Originally posted August 15, 2011, at Reflections. Republished with permission of the author.
Today we live in a very youth-oriented culture with so much advertising for procedures and products that make you look and feel younger. We know that people are living longer and that becomes an issue for health care, Social Security and all kinds of expenses.
But most of us don’t feel as old as we probably are. In fact, the new saying is 60 is the new 40.
All of this is very interesting except that as a sports fan, it’s hard to watch your sports heroes in decline. Swimmer Michael Phelps who took home 16 medals at the last two Summer Olympics said to reporters in a recent article, “I feel like an old man coming out of the pool sometimes.”
Tiger Woods at the age of 35, suffering from numerous injuries and a disastrous personal life, seems to be showing signs not only of wear and tear, but of aging. He’s not the only one to slow down or become a victim of the aging process. That’s been the case with lots of people. It seems like we don’t understand that after the age of 25, we are physically in decline.
In an article titled “For Derek Jeter, on his 37th birthday: forever young, except on the playing field”, Derek’s athletic performance is analyzed. He has recently broken the record of 3,000 base hits but has been injury prone and is beginning to miss a number of games.
In tracking his performance from his rookie year of 1996 through his most recent full season, 2010 — looking at stolen bases, slugging percentage, defensive range, etc. — you can notice a decline. The swing of the bat is not as fast, getting to the ball takes a few seconds longer and striking out becomes more frequent.
Derek is 37, still looks good but you can notice the receding hairline, the wrinkles around his eyes and the fact that he is not quite what he used to be.
The process affects us all
Then again, neither are we, because in this mystery called “life,” we are all given a number of days and as we progress, we all move into an aging process that will bring us in the end to death.

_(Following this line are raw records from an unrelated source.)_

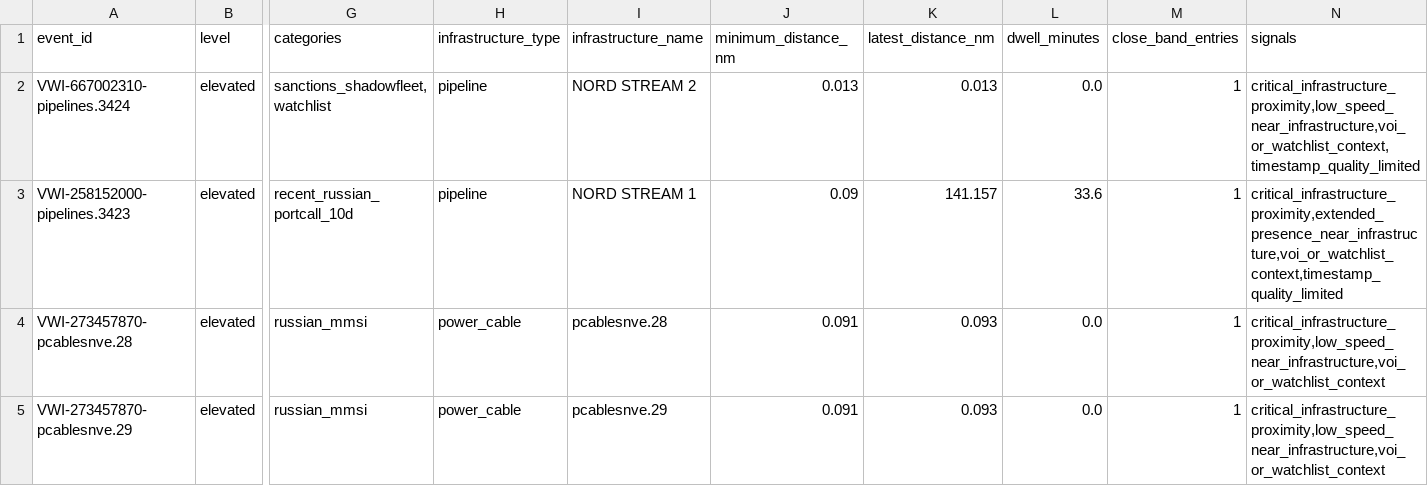
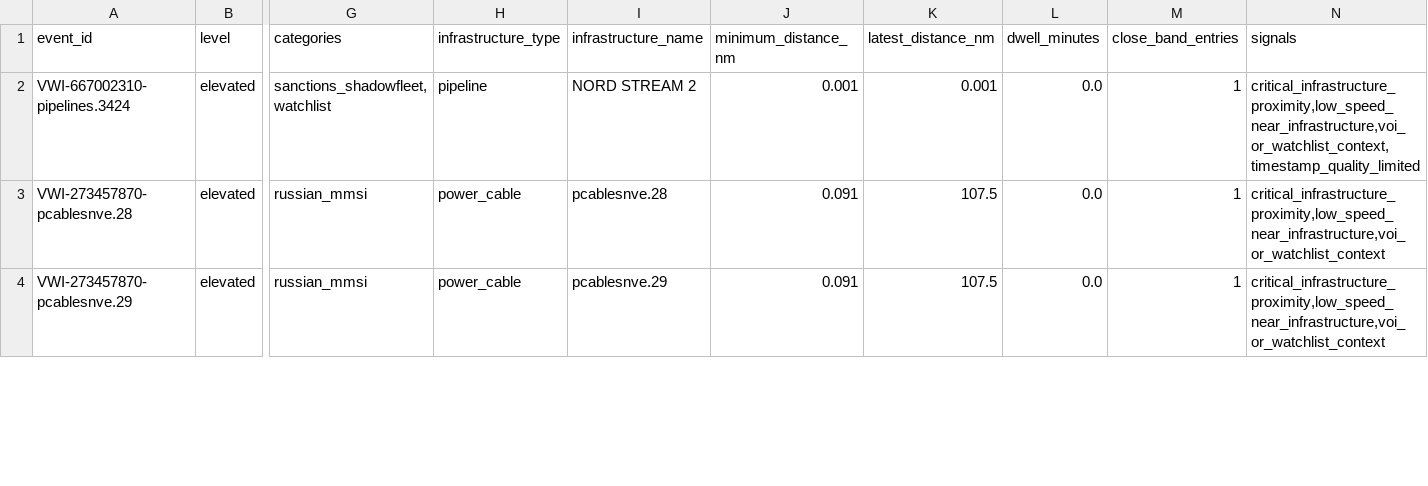
Before and after one commit to mowlsint/VoodooWhiskers, a CSV file: public/downloads/infrastructure_watch_latest.csv, drawn as a sheet; only a part is shown, gaps mark what is left out; removed rows and columns are numbered as before the commit, all else as after; rows hold the shown columns only; the diff covers the shown part only; the diff names each change by its address in the sheet, - before the commit and + after, or states it on an @@ line.

```diff
--- a/public/downloads/infrastructure_watch_latest.csv
+++ b/public/downloads/infrastructure_watch_latest.csv
-J2 (minimum_distance_nm): 0.013
+J2 (minimum_distance_nm): 0.001
-K2 (latest_distance_nm): 0.013
+K2 (latest_distance_nm): 0.001
-row 3: VWI-258152000-pipelines.3423 | elevated | recent_russian_portcall_10d | pipeline | NORD STREAM 1 | 0.09 | 141.157 | 33.6 | 1 | critical_infrastructure_proximity,extended_presence_near_infrastructure,voi_or_watchlist_context,timestamp_quality_limited
-K3:K4 (latest_distance_nm): 0.093
+K3:K4 (latest_distance_nm): 107.5
```
Also changed, not shown: 1 added row, 2 removed rows and 9 edited cells elsewhere in this file, public/downloads/voi_list_latest.csv, 24 other files.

It’s the same for Derek, except he just signed a $51 million contract, which makes him a little different than most of us, but aging is the great equalizer and so is death.
I suppose what I am getting at here is mortality. Sometimes youth is wasted on the young and we throw away our days as if they were endless.
However, all of us at some point wake up with the realization that time is flying by. “Has it been that long since I graduated from high school or college or gotten married?” “Can my kids be that old?”
I call this a wake-up call that rouses our thoughts and our lives into the realization that we have to make the most of the time God has given us.
It’s the realization that moments are precious, people are important and we shouldn’t get caught up in the small stuff that prevents us from becoming the people we need to be and reaching out to the people that we care about.
Bob Dylan has that great song titled “Forever Young,” but forever young is an attitude. It’s an attitude of maintaining enthusiasm, interest and a lifelong desire to continue learning.
I’ve presided over a lot of funerals. Some people are able to put 95 years of learning into 50 years of life, while others don’t seem to accomplish much at all. Most of the time they are stuck or paralyzed in the past and never seem to want to face or embrace the future.
It’s really sad when people who are seniors drop out of things with the thought, “I’ve given enough, it’s time for someone else to take over.” It’s a negative mentality that makes you old.
Young in mind
You see, we are all getting old whether we like it or not, but we don’t have to have an old mentality. In fact, we can be forever young if we embrace the attitude that life is a gift with opportunities and journeys yet to take.
I’m reminded of Psalm 90 that talks about the shortness of life and likens it to grass that grows up in the morning and withers in the evening. The psalm tells us that we need to count our days and gain a heart of wisdom and that we need God to “Satisfy us in the morning with steadfast love…..and make us glad as many days…..and years” that we have been given.
For in the end:
God is our dwelling place in all generations.
And before the mountains were brought forth
or ever you have formed the earth and the world
from everlasting to everlasting, you are God
May God keep you forever young.
Find a link to Marvin Henk’s blog Reflections at Lutheran Blogs.